Pakistan, music and the diaspora
Salman Ahmad, the founder of the Pakistani band Junoon, has written a piece for the Washington Post’s “On Faith” site calling for more to be done to defend Pakistani arts, music and culture against attacks by what he sees as an alien form of Islam being grafted onto Pakistan by the Taliban.
“In its 60-plus turbulent years as an independent country, Pakistan has been held together by its music, poetry, films, literature and sports. Pakistan is an overwhelmingly Muslim nation, but culture — not religion — is the glue that binds people…” he writes. He calls the killing off of arts and culture by Taliban militants in northwest Pakistan — notably in the Swat valley where the government has just concluded a peace deal — as an ominous sign. “It is the first step in the potential Talibanization of more of the country.”
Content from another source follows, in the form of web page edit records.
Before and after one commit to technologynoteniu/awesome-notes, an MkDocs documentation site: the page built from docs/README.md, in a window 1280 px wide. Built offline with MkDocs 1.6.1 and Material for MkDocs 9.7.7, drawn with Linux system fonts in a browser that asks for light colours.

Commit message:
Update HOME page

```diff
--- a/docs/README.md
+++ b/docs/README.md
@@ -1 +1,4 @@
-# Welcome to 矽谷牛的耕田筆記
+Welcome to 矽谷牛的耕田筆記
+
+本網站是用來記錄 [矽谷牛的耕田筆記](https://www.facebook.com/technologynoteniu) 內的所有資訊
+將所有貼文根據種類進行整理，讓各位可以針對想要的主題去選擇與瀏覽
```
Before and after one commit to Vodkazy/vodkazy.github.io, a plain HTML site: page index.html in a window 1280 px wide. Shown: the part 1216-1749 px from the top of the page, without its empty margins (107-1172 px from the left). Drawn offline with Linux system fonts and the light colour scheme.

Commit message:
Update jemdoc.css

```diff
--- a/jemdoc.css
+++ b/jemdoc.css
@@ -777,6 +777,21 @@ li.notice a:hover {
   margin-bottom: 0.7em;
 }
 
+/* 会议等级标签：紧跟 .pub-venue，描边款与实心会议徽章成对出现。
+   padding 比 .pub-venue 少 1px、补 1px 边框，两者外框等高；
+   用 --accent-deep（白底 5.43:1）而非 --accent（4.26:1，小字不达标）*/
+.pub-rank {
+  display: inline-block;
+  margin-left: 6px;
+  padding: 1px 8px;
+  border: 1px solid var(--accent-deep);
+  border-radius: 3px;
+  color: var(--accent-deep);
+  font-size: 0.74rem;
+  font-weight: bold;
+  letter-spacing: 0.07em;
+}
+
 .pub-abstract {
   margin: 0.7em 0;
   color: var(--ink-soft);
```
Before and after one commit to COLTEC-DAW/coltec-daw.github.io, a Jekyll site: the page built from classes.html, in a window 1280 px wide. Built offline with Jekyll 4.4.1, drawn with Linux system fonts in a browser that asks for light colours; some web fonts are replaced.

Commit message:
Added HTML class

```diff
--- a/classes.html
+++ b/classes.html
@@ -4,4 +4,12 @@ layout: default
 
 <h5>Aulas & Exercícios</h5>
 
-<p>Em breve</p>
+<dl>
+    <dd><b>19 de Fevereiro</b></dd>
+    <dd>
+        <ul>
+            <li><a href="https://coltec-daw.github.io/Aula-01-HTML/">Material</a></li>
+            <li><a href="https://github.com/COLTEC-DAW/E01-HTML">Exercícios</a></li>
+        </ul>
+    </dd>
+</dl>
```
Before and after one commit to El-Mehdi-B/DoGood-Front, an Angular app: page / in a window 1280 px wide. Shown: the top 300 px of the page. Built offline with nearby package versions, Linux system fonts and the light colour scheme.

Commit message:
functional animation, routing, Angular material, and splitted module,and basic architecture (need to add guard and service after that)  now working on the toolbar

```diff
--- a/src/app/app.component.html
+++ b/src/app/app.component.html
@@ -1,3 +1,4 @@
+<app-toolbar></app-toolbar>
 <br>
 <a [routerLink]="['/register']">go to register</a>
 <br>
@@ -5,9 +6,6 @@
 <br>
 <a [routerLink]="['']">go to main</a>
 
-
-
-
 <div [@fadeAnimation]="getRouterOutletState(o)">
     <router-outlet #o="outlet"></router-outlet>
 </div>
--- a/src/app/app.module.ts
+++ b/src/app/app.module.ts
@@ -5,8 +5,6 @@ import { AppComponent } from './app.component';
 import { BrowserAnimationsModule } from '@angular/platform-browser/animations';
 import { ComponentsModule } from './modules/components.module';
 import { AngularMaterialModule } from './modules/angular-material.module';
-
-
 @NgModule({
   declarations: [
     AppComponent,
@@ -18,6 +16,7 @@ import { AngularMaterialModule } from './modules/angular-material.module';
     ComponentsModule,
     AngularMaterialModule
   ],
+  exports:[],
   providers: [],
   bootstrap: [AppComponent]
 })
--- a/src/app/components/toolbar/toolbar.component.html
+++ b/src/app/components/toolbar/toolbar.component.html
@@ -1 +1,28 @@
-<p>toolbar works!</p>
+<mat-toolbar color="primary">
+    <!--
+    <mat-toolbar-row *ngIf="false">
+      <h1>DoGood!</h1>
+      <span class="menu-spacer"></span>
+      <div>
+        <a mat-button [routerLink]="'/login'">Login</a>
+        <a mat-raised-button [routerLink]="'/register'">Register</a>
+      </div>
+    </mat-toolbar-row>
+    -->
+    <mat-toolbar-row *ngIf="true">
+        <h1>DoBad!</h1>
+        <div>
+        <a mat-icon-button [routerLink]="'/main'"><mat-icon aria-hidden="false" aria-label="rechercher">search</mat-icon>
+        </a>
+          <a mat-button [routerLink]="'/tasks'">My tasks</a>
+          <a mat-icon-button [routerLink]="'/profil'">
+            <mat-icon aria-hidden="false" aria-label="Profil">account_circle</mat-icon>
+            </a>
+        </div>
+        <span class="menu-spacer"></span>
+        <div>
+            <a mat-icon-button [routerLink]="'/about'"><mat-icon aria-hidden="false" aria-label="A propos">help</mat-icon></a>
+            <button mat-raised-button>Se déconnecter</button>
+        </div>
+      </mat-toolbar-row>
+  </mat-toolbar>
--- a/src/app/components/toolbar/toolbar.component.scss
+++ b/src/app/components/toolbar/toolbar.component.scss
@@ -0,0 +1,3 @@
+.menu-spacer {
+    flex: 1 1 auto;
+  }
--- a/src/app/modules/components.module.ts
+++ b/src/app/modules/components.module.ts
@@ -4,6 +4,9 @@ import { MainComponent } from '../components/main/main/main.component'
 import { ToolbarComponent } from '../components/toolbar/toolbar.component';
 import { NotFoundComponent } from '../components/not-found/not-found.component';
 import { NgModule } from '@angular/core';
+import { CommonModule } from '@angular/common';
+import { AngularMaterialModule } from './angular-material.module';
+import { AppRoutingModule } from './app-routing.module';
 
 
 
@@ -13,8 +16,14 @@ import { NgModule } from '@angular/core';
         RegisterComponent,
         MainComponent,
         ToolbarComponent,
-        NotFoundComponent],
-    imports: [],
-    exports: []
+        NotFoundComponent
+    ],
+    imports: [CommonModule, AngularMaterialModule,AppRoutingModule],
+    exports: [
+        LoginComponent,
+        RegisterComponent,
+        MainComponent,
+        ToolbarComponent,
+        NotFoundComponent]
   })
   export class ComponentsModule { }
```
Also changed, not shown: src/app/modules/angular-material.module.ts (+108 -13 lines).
He urges President Barack Obama to speak up for artists, poets and musicians in South Asia, and calls on India to lift restrictions on visas preventing Pakistanis from performing there. “Nothing is more frightening to a terrorist than to see Indian and Pakistani artists collaborating in films and music and performing freely in each others’ countries,” he says.
This plea for the defence of culture and music is not just coming from inside Pakistan. In an article in Dawn, writer Ali Eteraz says the fragile state of Pakistan is leaving many in the Pakistani diaspora struggling for an identity. This, he writes, is forcing them to redefine themselves by their religion and enhancing the appeal of “romanticist readings of the past – the sort extremist religious teachers are more than happy to offer up”.
“It has been disturbing to watch and experience because no other diaspora from a Muslim majority country makes their national identity subservient to their religion – not even the stateless Palestinians,” he says. The solution, he says, does not lie in politics or new laws. “The focus at the moment has to be on culture and identity. The promotion of Pakistani arts, music, literature, cinema, poetry, and fashion is of the essence.”
We’ve explored the question of the disillusionment of the Pakistani diaspora before, notably in this guest contribution by Amil Khan. British newspapers, in particular, are increasingly writing about the risk of some young British Pakistanis finding their identities instead in Islamist militancy and going on to launch attacks in Europe and the United States, or volunteering to fight alongside the Taliban in Afghanistan.
It would be naive to suggest that simply promoting Pakistani arts and music would solve all these problems. But if Pakistanis inside and outside the country are calling for support, perhaps it’s time to pay more attention?
(Reuters file photos of Junoon playing in Bombay, and waiting for the show to start in Srinagar)